Advocates for increasing regulation of broadband providers in the United States frequently point to Europe’s highly regulated broadband market as an example the US should emulate — if only their claims were true. A new research report prepared by a PhD fellow in Internet economics at Aalborg University in Denmark concludes that, “The data unequivocally demonstrate that the US exceeds the EU [European Union] on a number of important broadband measures.”
The most dramatic difference is in the availability of high-speed Internet technologies, including Internet speeds of 100 Mbps or greater, fourth generation (4G) wireless LTE broadband, fiber to the home (FTTH), and broadband over cable systems. This chart comparing the availability of broadband technologies, which uses data from the report, illustrates the stark differences between broadband deployment in the US and the EU. (Click on the chart to enlarge it.)
Europe’s struggle with broadband availability is largely due to the lack of private investment in broadband infrastructure within the EU. Read More
In City of Arlington v. FCC, 133 S.Ct. 1863 (2013), the Supreme Court held that administrative agencies are entitled to Chevron deference when they interpret the scope of their statutory authority (or “jurisdiction”). As a practical matter, this holding is unlikely to have a substantial impact on most agencies, because it is consistent with current practice in most federal courts of appeal. It has particular relevance for the Federal Communications Commission (FCC), however, which had relied on its ancillary jurisdiction to extend traditional common carrier regulations to the Internet. To the extent there was any lingering doubt, City of Arlington clarified that the FCC cannot rely on ancillary jurisdiction (also known as ancillary authority) to impose regulations that would (1) exceed the statutory boundaries of the Communications Act or (2) contradict a specific provision within the Act.

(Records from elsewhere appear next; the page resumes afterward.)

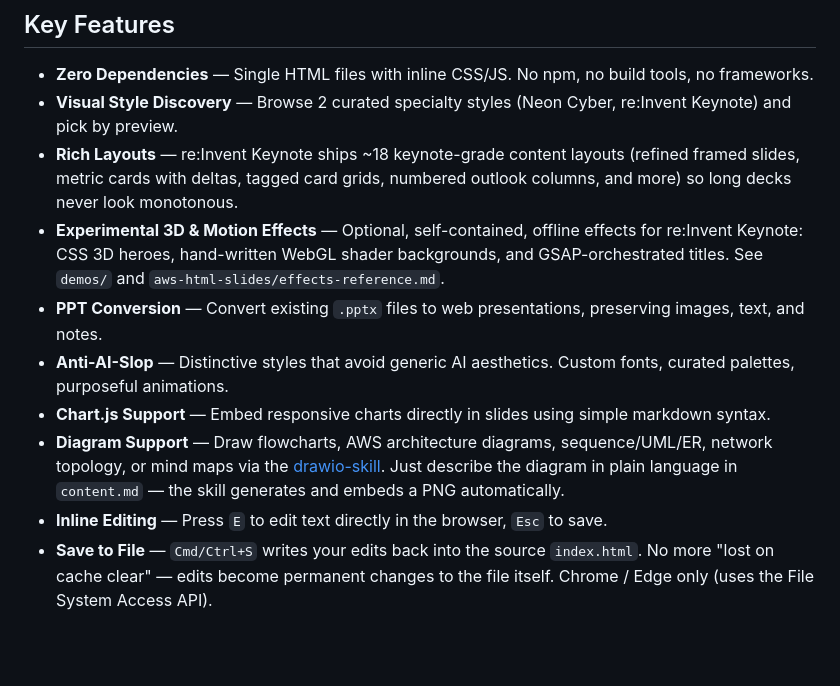
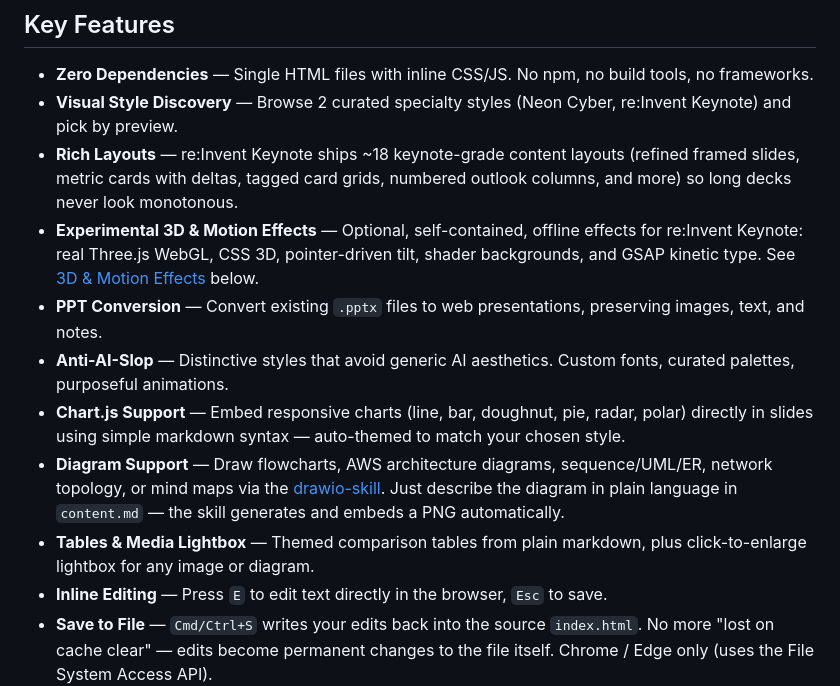
Before and after one commit to lanceli93/aws-html-slides, a Markdown page: README.md, the part around one of its changes. Drawn GitHub-style; blank space fills up the shorter version.

```diff
--- a/README.md
+++ b/README.md
@@ -27,11 +27,12 @@ https://github.com/user-attachments/assets/54dfbf37-7a7a-44e1-ad7e-585b99e9c77a
 - **Zero Dependencies** — Single HTML files with inline CSS/JS. No npm, no build tools, no frameworks.
 - **Visual Style Discovery** — Browse 2 curated specialty styles (Neon Cyber, re:Invent Keynote) and pick by preview.
 - **Rich Layouts** — re:Invent Keynote ships ~18 keynote-grade content layouts (refined framed slides, metric cards with deltas, tagged card grids, numbered outlook columns, and more) so long decks never look monotonous.
-- **Experimental 3D & Motion Effects** — Optional, self-contained, offline effects for re:Invent Keynote: CSS 3D heroes, hand-written WebGL shader backgrounds, and GSAP-orchestrated titles. See `demos/` and `aws-html-slides/effects-reference.md`.
+- **Experimental 3D & Motion Effects** — Optional, self-contained, offline effects for re:Invent Keynote: real Three.js WebGL, CSS 3D, pointer-driven tilt, shader backgrounds, and GSAP kinetic type. See [3D & Motion Effects](#3d--motion-effects-experimental) below.
 - **PPT Conversion** — Convert existing `.pptx` files to web presentations, preserving images, text, and notes.
 - **Anti-AI-Slop** — Distinctive styles that avoid generic AI aesthetics. Custom fonts, curated palettes, purposeful animations.
-- **Chart.js Support** — Embed responsive charts directly in slides using simple markdown syntax.
+- **Chart.js Support** — Embed responsive charts (line, bar, doughnut, pie, radar, polar) directly in slides using simple markdown syntax — auto-themed to match your chosen style.
 - **Diagram Support** — Draw flowcharts, AWS architecture diagrams, sequence/UML/ER, network topology, or mind maps via the [drawio-skill](https://github.com/Agents365-ai/drawio-skill). Just describe the diagram in plain language in `content.md` — the skill generates and embeds a PNG automatically.
+- **Tables & Media Lightbox** — Themed comparison tables from plain markdown, plus click-to-enlarge lightbox for any image or diagram.
 - **Inline Editing** — Press `E` to edit text directly in the browser, `Esc` to save.
 - **Save to File** — `Cmd/Ctrl+S` writes your edits back into the source `index.html`. No more "lost on cache clear" — edits become permanent changes to the file itself. Chrome / Edge only (uses the File System Access API).
 - **Overview Mode** — Press `Esc` (when not editing) to open a PPT-style grid of all slide thumbnails. Click any thumbnail — or use arrow keys + Enter — to jump. Current slide is highlighted.
```
Also changed, not shown: other parts of README.md (+45 -2 lines).
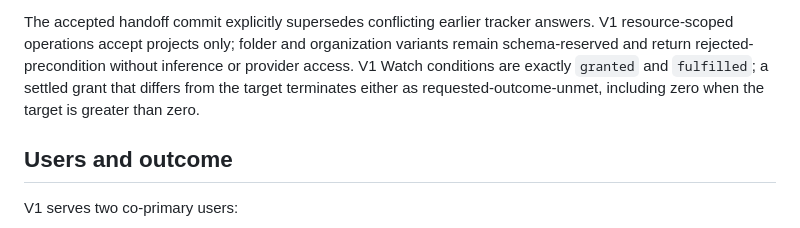
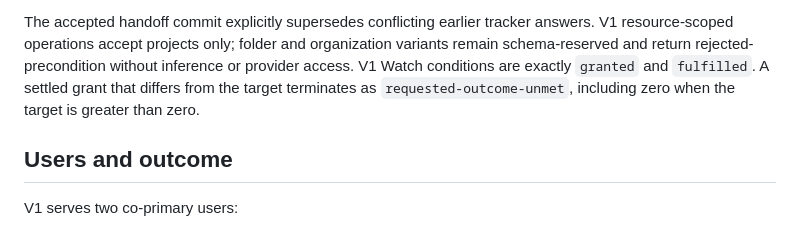
Before and after one commit to nisavid/cqmgr, a Markdown page: docs/product-requirements.md, the part around the change. Rendered like a GitHub page.

Commit message:
docs(product): clarify settled Watch outcome

```diff
--- a/docs/product-requirements.md
+++ b/docs/product-requirements.md
@@ -51,8 +51,8 @@ The accepted handoff commit explicitly supersedes conflicting earlier tracker
 answers. V1 resource-scoped operations accept projects only; folder and
 organization variants remain schema-reserved and return rejected-precondition
 without inference or provider access. V1 Watch conditions are exactly
-`granted` and `fulfilled`; a settled grant that differs from the target
-terminates either as requested-outcome-unmet, including zero when the target is
+`granted` and `fulfilled`. A settled grant that differs from the target
+terminates as `requested-outcome-unmet`, including zero when the target is
 greater than zero.
 
 ## Users and outcome
```
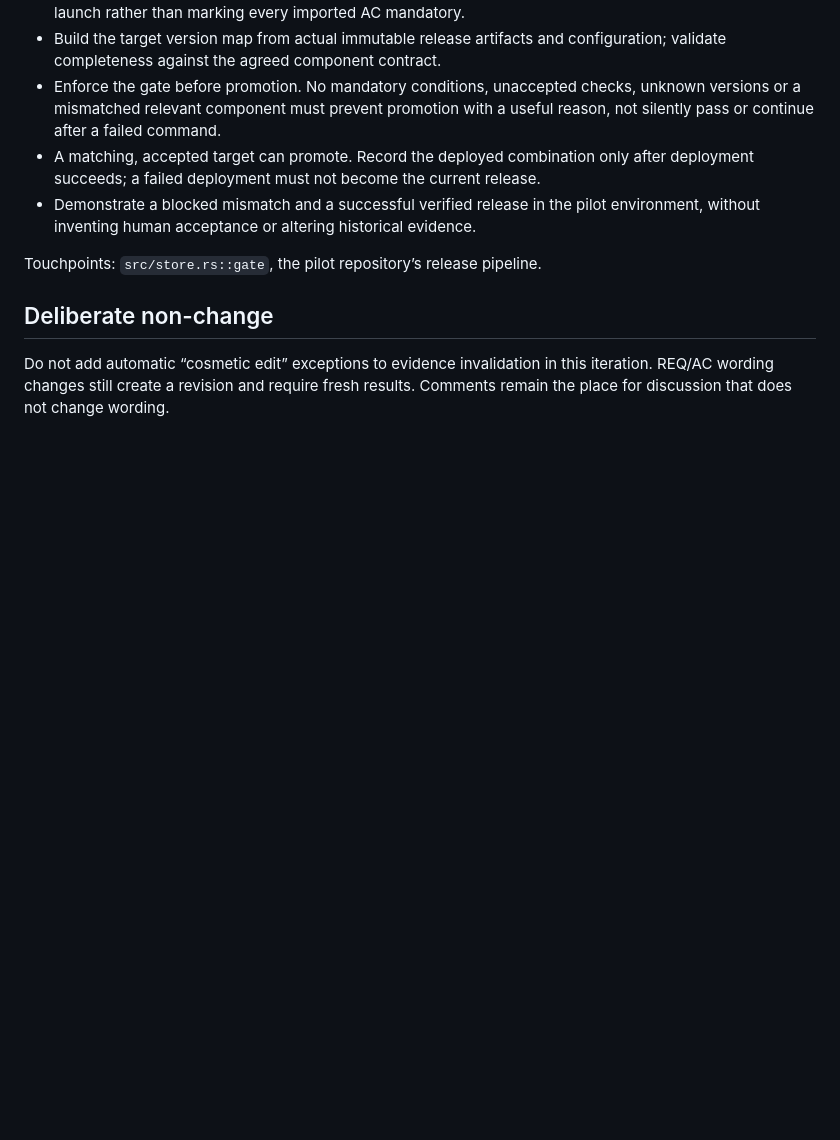
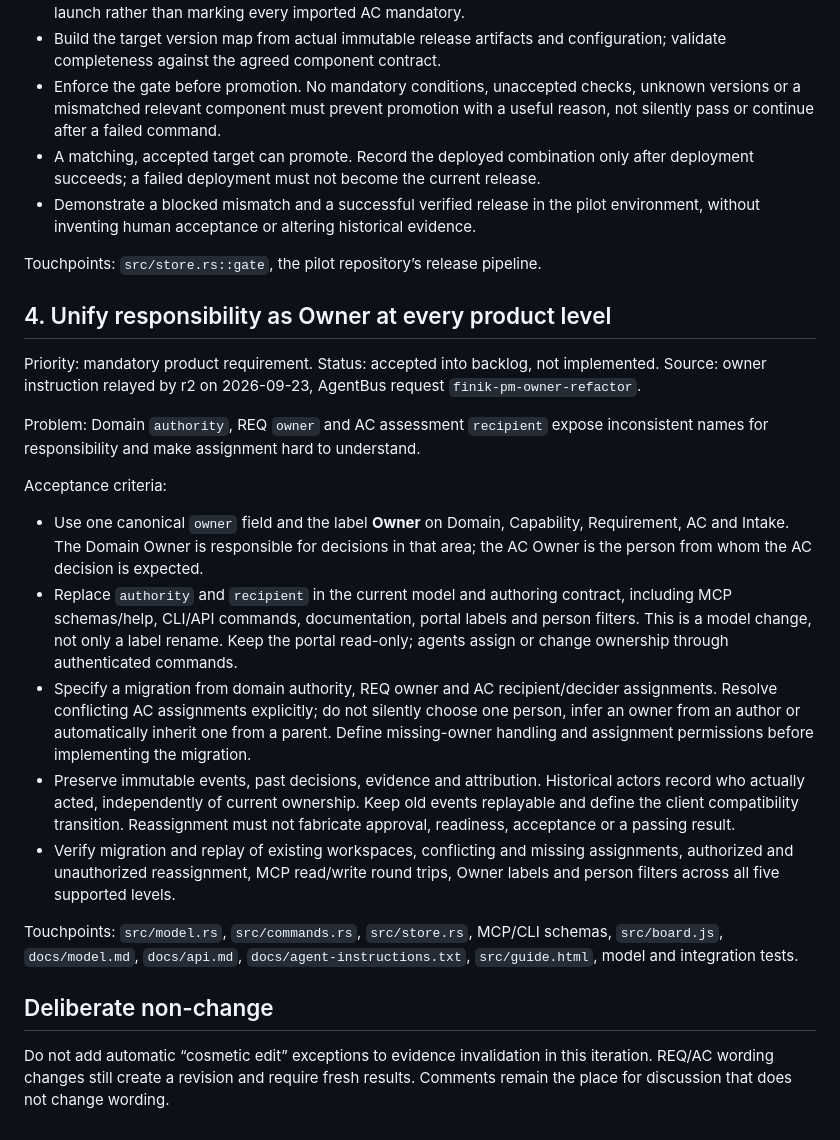
Before and after one commit to skopanev/joppa, a Markdown page: docs/roadmap.md, the part around the change. Rendered like a GitHub page; blank space fills up the shorter version.

Commit message:
Record mandatory unified Owner model requirement

```diff
--- a/docs/roadmap.md
+++ b/docs/roadmap.md
@@ -82,6 +82,41 @@ Acceptance criteria:
 
 Touchpoints: `src/store.rs::gate`, the pilot repository’s release pipeline.
 
+## 4. Unify responsibility as Owner at every product level
+
+Priority: mandatory product requirement. Status: accepted into backlog, not implemented.
+Source: owner instruction relayed by r2 on 2026-09-23, AgentBus request
+`finik-pm-owner-refactor`.
+
+Problem: Domain `authority`, REQ `owner` and AC assessment `recipient` expose
+inconsistent names for responsibility and make assignment hard to understand.
+
+Acceptance criteria:
+
+- Use one canonical `owner` field and the label **Owner** on Domain, Capability,
+  Requirement, AC and Intake. The Domain Owner is responsible for decisions in
+  that area; the AC Owner is the person from whom the AC decision is expected.
+- Replace `authority` and `recipient` in the current model and authoring contract,
+  including MCP schemas/help, CLI/API commands, documentation, portal labels and
+  person filters. This is a model change, not only a label rename. Keep the portal
+  read-only; agents assign or change ownership through authenticated commands.
+- Specify a migration from domain authority, REQ owner and AC recipient/decider
+  assignments. Resolve conflicting AC assignments explicitly; do not silently
+  choose one person, infer an owner from an author or automatically inherit one
+  from a parent. Define missing-owner handling and assignment permissions before
+  implementing the migration.
+- Preserve immutable events, past decisions, evidence and attribution. Historical
+  actors record who actually acted, independently of current ownership. Keep old
+  events replayable and define the client compatibility transition. Reassignment
+  must not fabricate approval, readiness, acceptance or a passing result.
+- Verify migration and replay of existing workspaces, conflicting and missing
+  assignments, authorized and unauthorized reassignment, MCP read/write round
+  trips, Owner labels and person filters across all five supported levels.
+
+Touchpoints: `src/model.rs`, `src/commands.rs`, `src/store.rs`, MCP/CLI schemas,
+`src/board.js`, `docs/model.md`, `docs/api.md`, `docs/agent-instructions.txt`,
+`src/guide.html`, model and integration tests.
+
 ## Deliberate non-change
 
 Do not add automatic “cosmetic edit” exceptions to evidence invalidation in this
```
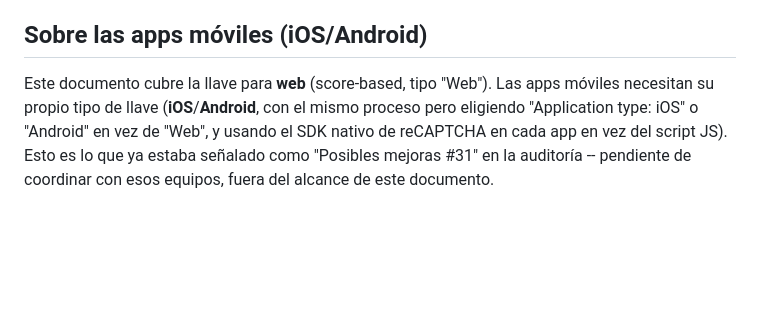
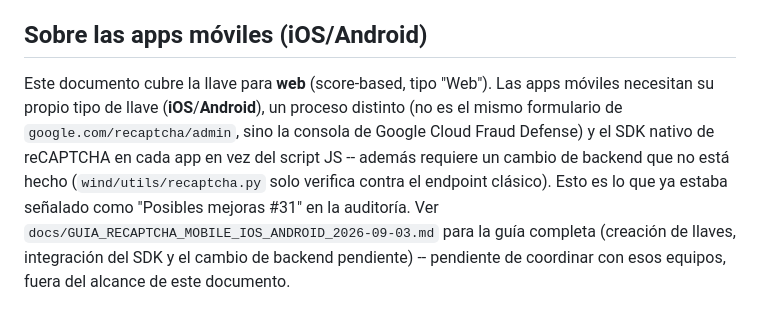
Before and after one commit to leompe8907/panaccess_wind_integration, a Markdown page: docs/GUIA_CREAR_LLAVES_RECAPTCHA_2026-08-26.md, the part around the change. Drawn GitHub-style; blank space fills up the shorter version.

```diff
--- a/docs/GUIA_CREAR_LLAVES_RECAPTCHA_2026-08-26.md
+++ b/docs/GUIA_CREAR_LLAVES_RECAPTCHA_2026-08-26.md
@@ -70,4 +70,4 @@ Desde la consola de Google Cloud (**Fraud Defense** → pestaña **Keys** → cl
 
 ## Sobre las apps móviles (iOS/Android)
 
-Este documento cubre la llave para **web** (score-based, tipo "Web"). Las apps móviles necesitan su propio tipo de llave (**iOS**/**Android**, con el mismo proceso pero eligiendo "Application type: iOS" o "Android" en vez de "Web", y usando el SDK nativo de reCAPTCHA en cada app en vez del script JS). Esto es lo que ya estaba señalado como "Posibles mejoras #31" en la auditoría -- pendiente de coordinar con esos equipos, fuera del alcance de este documento.
+Este documento cubre la llave para **web** (score-based, tipo "Web"). Las apps móviles necesitan su propio tipo de llave (**iOS**/**Android**), un proceso distinto (no es el mismo formulario de `google.com/recaptcha/admin`, sino la consola de Google Cloud Fraud Defense) y el SDK nativo de reCAPTCHA en cada app en vez del script JS -- además requiere un cambio de backend que no está hecho (`wind/utils/recaptcha.py` solo verifica contra el endpoint clásico). Esto es lo que ya estaba señalado como "Posibles mejoras #31" en la auditoría. Ver `docs/GUIA_RECAPTCHA_MOBILE_IOS_ANDROID_2026-09-03.md` para la guía completa (creación de llaves, integración del SDK y el cambio de backend pendiente) -- pendiente de coordinar con esos equipos, fuera del alcance de este documento.
```
Also changed, not shown: docs/GUIA_INTEGRACION_UNIFICADA.md (+6 -58 lines), docs/GUIA_RECAPTCHA_MOBILE_IOS_ANDROID_2026-09-03.md (added, +157 -0 lines).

The Supreme Court’s clarification in Arlington dictated the DC Circuit’s decision vacating the net neutrality anti-blocking and anti-discrimination rules earlier this week. (See Verizon v. FCC, No. 11-1355 (DC Cir. 2014)) The broadband access provided by Internet service providers (ISPs) is classified as an “information service” under the Communications Act, and the Act expressly prohibits the FCC from regulating information service providers (e.g., ISPs) as common carriers. The court found that the FCC lacked authority to enact the anti-blocking and anti-discrimination rules, because they constituted traditional common carrier requirements and thus contravened a statutory mandate. Read More